Rachel Swarns, New York Times correspondent and author of American Tapestry: The Story of the Black, White, and Multiracial Ancestors of Michelle Obama, addressed the Georgetown Prep student body, faculty and staff on January 11 at a full school assembly. In April 2016, Ms. Swarms wrote the New York Times' story "272 Slaves Were Sold to Save Georgetown. What Does It Owe Their Descendants?"
Ms. Swarns discussed how the story came to the New York Times and her journeys to Louisiana to speak with descendants of the "272." At the time of the sale of the 272 enslaved people in 1838, Georgetown College (now University) and what is now Georgetown Preparatory School were the same institution.
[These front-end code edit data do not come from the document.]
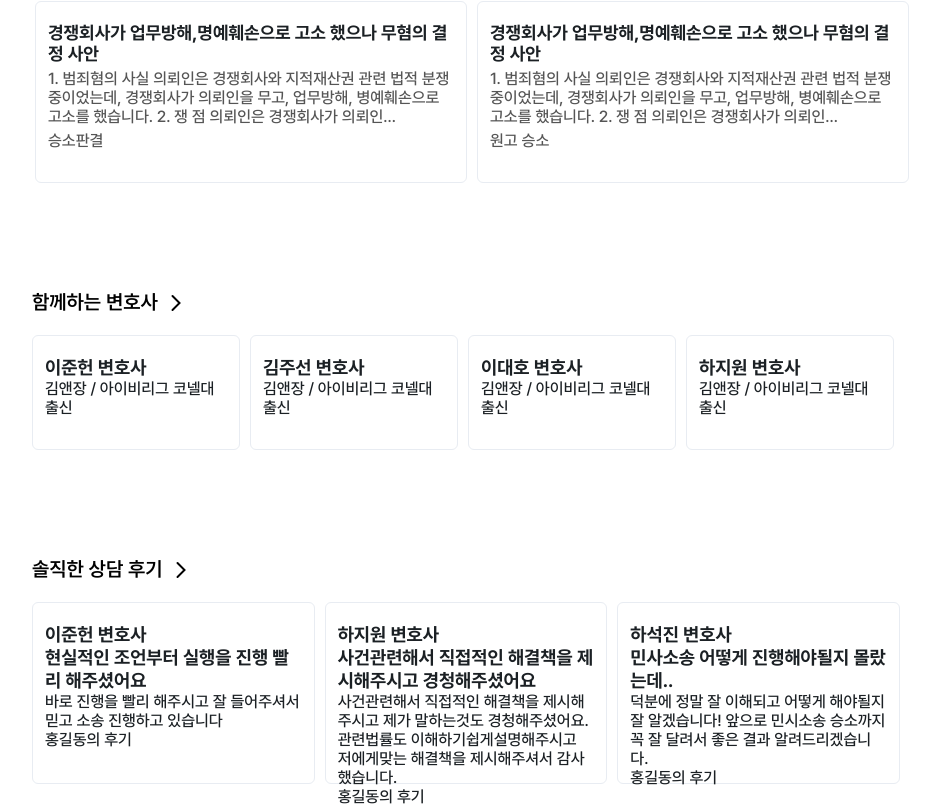
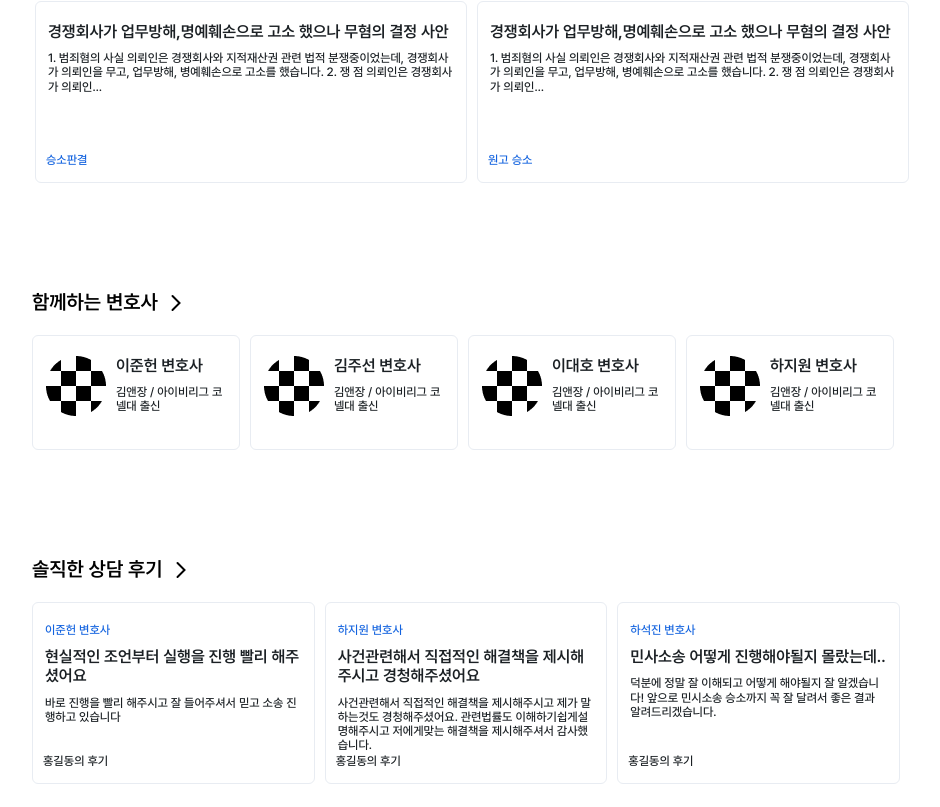
Before and after one commit to SeriesZ/web-frontend, a Next.js app: page /header/expert in a window 1280 px wide. Shown: the part 893-1700 px from the top of the page, without its empty margins (168-1108 px from the left). Built offline with nearby package versions, Linux system fonts and the light colour scheme.

Commit message:
FEAT 변호사 페이지 css 적용

```diff
--- a/src/components/expert/Expert.module.scss
+++ b/src/components/expert/Expert.module.scss
@@ -26,9 +26,12 @@
         color: #000;
       }
       .desc {
+        font-family: Pretendard;
         font-size: 16px;
         font-weight: 400;
-        letter-spacing: -0.06px;
+        line-height: 22.4px;
+        letter-spacing: -0.06400000303983688px;
+        text-align: left;
         color: #2a2a2a;
       }
     }
@@ -61,50 +64,47 @@
   }
 
 }
+
 .sectionContents {
   background-color: #fff;
   width: 880px;
   margin: 0 auto;
   padding: 20px 0 100px 0;
+
   .section {
     width: Hug (880px)px;
     height: Hug (346px)px;
     padding: 100px 0px 0px 0px;
     gap: 20px;
     opacity: 0px;
-}
-.section h2 {
+   h2 {
       margin-bottom: 10px;
       font-size: 24px;
     }
+  }
+
   .cardWrap {
     @include flex;
     gap: 10px;
-}
+    flex-wrap: wrap;
     .card {
+      position: relative;
       width: 432px;
       height: 182px;
       padding: 20px 12px 20px 12px;
       gap: 18px;
       border-radius: 6px;
-    border: 1px 0px 0px 0px;
       opacity: 0px;
       background: #FFFFFF;
-    border: 1px solid #E8ECF2
+      border: 1px solid #E8ECF2;
+      cursor: pointer;
     }
-.card h3 {
-    margin: 0;
-    font-size: 18px;
   }
-.card p {
-    margin: 5px 0;
-    color: #555;
-}
+
   .lawyer {
       display: flex;
       flex-wrap: wrap;
       gap: 10px;
-}
       .lawyerCard {
         width: 208px;
         height: 115px;
@@ -114,19 +114,68 @@
         border: 1px 0px 0px 0px;
         opacity: 0px;
         border: 1px solid #E8ECF2;
+        cursor: pointer;
       }
+      .lawyerCardInnerWrap {
+        @include flex;
+        gap: 10px;
+      }
+      .lawyerImg {
+        @include background;
+        width: 60px;
+        height: 60px;
+        background-image: url("/images/icon-checker.png");
+      }
+      .lawyerText {
+        width: 110px;
+        height: 60px;
+        gap: 10px;
+      }
+  }
+
+  /* 상담 후기*/
   .feedback {
     display: flex;
     gap: 10px;
-}
     .feedbackCard {
+      position: relative;
       width: 282.67px;
       height: 182px;
       padding: 20px 12px 20px 12px;
       gap: 18px;
       border-radius: 6px;
-    border: 1px 0px 0px 0px;
       opacity: 0px;
-    border: 1px solid #E8ECF2
+      border: 1px solid #E8ECF2;
+      cursor: pointer;
     }
   }
+  h3 {
+    font-family: Pretendard;
+    font-size: 16px;
+    font-weight: 600;
+    line-height: 19.09px;
+    text-align: left;
+    margin-bottom: 10px;
+  }
+  p {
+    font-family: Pretendard;
+    font-size: 12px;
+    font-weight: 400;
+    line-height: 14.32px;
+    text-align: left;
+    margin-bottom: 10px;
+  }
+  .blueText {
+    color: var(--main-color, #1363DF);
+    font-size: 12px;
+    font-weight: 500;
+    line-height: 14.32px;
+    text-align: left;
+    margin-bottom: 10px;
+  }
+  .bottomText {
+    position: absolute;
+    bottom: 5px;
+    left: 10px;
+  }
+}
--- a/src/components/expert/ExpertCategoryComponent.tsx
+++ b/src/components/expert/ExpertCategoryComponent.tsx
@@ -27,12 +27,14 @@ const ExpertCategoryComponent = ({ activeIndex, setActiveIndex }: Props) => {
         <div className={expertStyled.section}>
           <SectionTitle title={"최신상담글"} desc={""} moveUrl={"/idea/list"} />
           <div className={expertStyled.cardWrap}>
-            {expertCounselData.map((item, index) => (
+            {expertCounselData.slice(0, 2).map((item, index) => (
               <div className={expertStyled.card}>
-                <p>{item.category}</p>
+                <p className={expertStyled.blueText}>{item.category}</p>
                 <h3>{item.title}</h3>
                 <p>{item.detail}</p>
-                <p>답변+{item.answer_cnt}</p>
+                <p className={expertStyled.bottomText}>
+                  답변+{item.answer_cnt}
+                </p>
               </div>
             ))}
           </div>
@@ -45,11 +47,15 @@ const ExpertCategoryComponent = ({ activeIndex, setActiveIndex }: Props) => {
             moveUrl={"/idea/list"}
           />
           <div className={expertStyled.cardWrap}>
-            {expertSolutionData.map((item, index) => (
+            {expertSolutionData.slice(0, 2).map((item, index) => (
               <div className={expertStyled.card}>
                 <h3>{item.title}</h3>
                 <p>{item.detail}</p>
-                <p>{item.statue}</p>
+                <p
+                  className={`${expertStyled.blueText} ${expertStyled.bottomText} `}
+                >
+                  {item.statue}
+                </p>
               </div>
             ))}
           </div>
@@ -62,10 +68,15 @@ const ExpertCategoryComponent = ({ activeIndex, setActiveIndex }: Props) => {
             moveUrl={"/idea/list"}
           />
           <div className={expertStyled.lawyer}>
-            {expertProfileData.map((item, index) => (
+            {expertProfileData.slice(0, 4).map((item, index) => (
               <div className={expertStyled.lawyerCard}>
-                <h3>{item.name}</h3>
-                <p>{item.detail}</p>
+                <div className={expertStyled.lawyerCardInnerWrap}>
+                  <div className={expertStyled.lawyerImg}></div>
+                  <div className={expertStyled.lawyerText}>
+                    <h3>{item.name}</h3>
+                    <p>{item.detail}</p>
+                  </div>
+                </div>
               </div>
             ))}
           </div>
@@ -78,12 +89,12 @@ const ExpertCategoryComponent = ({ activeIndex, setActiveIndex }: Props) => {
             moveUrl={"/idea/list"}
           />
           <div className={expertStyled.feedback}>
-            {expertReviewData.map((item, index) => (
+            {expertReviewData.slice(0, 3).map((item, index) => (
               <div className={expertStyled.feedbackCard}>
-                <h3>{item.expert_name}</h3>
+                <h3 className={expertStyled.blueText}>{item.expert_name}</h3>
                 <h3>{item.title}</h3>
                 <p>{item.detail}</p>
-                <p>{item.writer}의 후기</p>
+                <p className={expertStyled.bottomText}>{item.writer}의 후기</p>
               </div>
             ))}
           </div>
@@ -101,7 +112,7 @@ const ExpertCategoryComponent = ({ activeIndex, setActiveIndex }: Props) => {
       case 0:
         return <Step1 />;
       case 1:
-        return <Step2 />;
+        return <Step1 />;
       default:
         return <Step1 />;
     }
```
Also changed, not shown: public/images/icon-checker.png (added). Lines whose indentation alone changed are shown as unchanged.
Ms. Swarns spoke on the continued dialogue her story was able to start and how the discussion still continues.
During her address to the Prep student body, faculty and staff, Ms. Swarns said, "There are opportunities for you guys, too, to go to the archives and to look at the history of the institution that you are involved in. The stories of these people, Cornelius and the others, were lost for a long time but I think that you guys here, students and faculty can play a really important role in unearthing these stories and showing how these young people, these men, woman, and children played an important role in the proud and prosperous institution that you are all connected to." She added, "These conversations are raw and hard and difficult but they are so important in understanding the country that we live in and who we are as Americans."
Prep's Headmaster, John Glennon Jr., noted on Ms. Swarns' address, "Her articles about Georgetown University's roots in slavery touched off a national conversation about American universities and their ties to this painful period of history. Our school-wide focus this year on Prep's earlier involvement with slavery is part of that larger conversation and of Pope Francis' call for a year of reconciliation. We are deeply grateful to Ms. Swarns for the key role she played in initiating this period of reflection here at Prep."
As part of Prep's Year of Reconciliation, the school hosted discussions, presentations, and speakers to address the year's theme. Dr. Stephen Ochs, Lawler Chair of History, spoke to the Prep community on November 13 about the connection between Georgetown Prep and the sale in 1838 of 272 enslaved people by the Maryland Province of the Society of Jesus. On November 27, the second presentation by Dr. Ochs and Prep students was made to the student body, faculty and staff focusing on the centrality of slavery at Prep between 1789 and 1838.
Georgetown Prep will continue the discussion through the winter and spring with presentations and speakers in line with this year's theme of reconciliation.
Ms. Swarns is the author of American Tapestry: The Story of the Black, White and Multiracial Ancestors of Michelle Obama, published in June 2012. American Tapestry was ranked as one of the 100 Notable Books of 2012 by The NYT Book Review and as one of the "year's outstanding books for public library collections" by Booklist. She is also a co-author of "Unseen: Unpublished Black History from The New York Times Photo Archives,'' which was published in October 2017. Currently, she is researching a book on the Georgetown 272 and their descendants. Ms. Swarns is an academic advisor to the African American Civil War Museum in Washington, D.C., is launching an exhibit based on her book about Michelle Obama's ancestors. This year, she will join the faculty at New York University, where she will serve as an associate professor of journalism.
Photo: Tianyang Wang '21